For each line below that includes the string "spacer", show the whole line.

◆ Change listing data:

----------

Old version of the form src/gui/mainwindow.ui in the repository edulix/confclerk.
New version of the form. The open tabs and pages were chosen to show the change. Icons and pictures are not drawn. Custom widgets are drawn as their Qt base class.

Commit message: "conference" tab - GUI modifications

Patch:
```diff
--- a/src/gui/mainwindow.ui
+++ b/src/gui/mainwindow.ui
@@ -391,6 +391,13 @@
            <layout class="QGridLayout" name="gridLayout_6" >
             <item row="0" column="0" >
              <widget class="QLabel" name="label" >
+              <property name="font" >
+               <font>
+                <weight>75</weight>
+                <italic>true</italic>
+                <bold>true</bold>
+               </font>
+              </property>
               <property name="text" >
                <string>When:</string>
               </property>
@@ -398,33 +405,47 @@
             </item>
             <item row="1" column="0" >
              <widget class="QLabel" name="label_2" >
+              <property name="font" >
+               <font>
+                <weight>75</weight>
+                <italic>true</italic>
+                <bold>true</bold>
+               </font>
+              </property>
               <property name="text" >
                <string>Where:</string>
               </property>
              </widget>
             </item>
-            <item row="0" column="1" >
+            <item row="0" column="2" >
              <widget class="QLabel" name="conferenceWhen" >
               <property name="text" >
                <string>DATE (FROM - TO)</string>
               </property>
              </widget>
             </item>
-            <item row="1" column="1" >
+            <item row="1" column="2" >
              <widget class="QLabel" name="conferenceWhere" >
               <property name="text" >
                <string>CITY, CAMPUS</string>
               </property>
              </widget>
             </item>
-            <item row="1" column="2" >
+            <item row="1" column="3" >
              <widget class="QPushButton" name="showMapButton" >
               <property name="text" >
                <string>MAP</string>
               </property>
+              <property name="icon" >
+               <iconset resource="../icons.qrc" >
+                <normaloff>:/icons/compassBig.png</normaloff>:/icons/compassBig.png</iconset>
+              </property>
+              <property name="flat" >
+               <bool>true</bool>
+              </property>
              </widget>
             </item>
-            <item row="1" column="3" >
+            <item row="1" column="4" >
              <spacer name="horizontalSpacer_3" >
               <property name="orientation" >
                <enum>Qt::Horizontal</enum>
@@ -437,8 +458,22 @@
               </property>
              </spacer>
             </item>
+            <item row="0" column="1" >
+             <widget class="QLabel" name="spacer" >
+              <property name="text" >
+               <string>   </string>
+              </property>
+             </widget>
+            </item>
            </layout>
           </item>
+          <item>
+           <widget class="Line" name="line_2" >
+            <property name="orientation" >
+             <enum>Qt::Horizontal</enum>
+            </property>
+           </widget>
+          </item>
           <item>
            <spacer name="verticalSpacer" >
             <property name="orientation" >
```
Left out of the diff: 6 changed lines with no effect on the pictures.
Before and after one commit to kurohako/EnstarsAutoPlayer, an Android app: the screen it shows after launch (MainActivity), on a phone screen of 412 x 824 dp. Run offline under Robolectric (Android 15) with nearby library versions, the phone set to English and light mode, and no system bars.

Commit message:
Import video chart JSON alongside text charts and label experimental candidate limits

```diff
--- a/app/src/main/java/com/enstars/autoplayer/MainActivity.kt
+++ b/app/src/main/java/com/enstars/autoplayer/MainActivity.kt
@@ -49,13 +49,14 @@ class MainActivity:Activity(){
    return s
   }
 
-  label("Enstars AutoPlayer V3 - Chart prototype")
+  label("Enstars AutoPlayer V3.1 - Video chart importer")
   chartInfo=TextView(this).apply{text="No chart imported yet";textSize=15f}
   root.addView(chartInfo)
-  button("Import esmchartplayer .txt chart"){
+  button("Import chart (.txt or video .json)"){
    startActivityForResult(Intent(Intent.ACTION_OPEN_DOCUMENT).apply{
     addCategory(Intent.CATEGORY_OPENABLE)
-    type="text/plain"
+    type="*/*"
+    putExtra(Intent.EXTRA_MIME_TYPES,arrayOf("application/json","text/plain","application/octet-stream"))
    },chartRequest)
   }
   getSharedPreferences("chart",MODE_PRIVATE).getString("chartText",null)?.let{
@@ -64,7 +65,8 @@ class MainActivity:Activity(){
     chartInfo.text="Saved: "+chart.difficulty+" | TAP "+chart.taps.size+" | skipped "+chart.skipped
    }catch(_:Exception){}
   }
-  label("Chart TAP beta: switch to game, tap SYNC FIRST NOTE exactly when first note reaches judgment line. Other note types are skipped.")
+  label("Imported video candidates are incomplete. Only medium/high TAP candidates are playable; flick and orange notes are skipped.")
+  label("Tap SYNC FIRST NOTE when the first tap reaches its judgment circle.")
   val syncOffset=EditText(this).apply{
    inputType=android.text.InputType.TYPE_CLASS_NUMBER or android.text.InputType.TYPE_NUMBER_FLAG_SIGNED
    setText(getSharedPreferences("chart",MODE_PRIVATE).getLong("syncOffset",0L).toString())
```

----------

◆ Exercise solution:
              <spacer name="horizontalSpacer_3" >
              </spacer>
+             <widget class="QLabel" name="spacer" >
            <spacer name="verticalSpacer" >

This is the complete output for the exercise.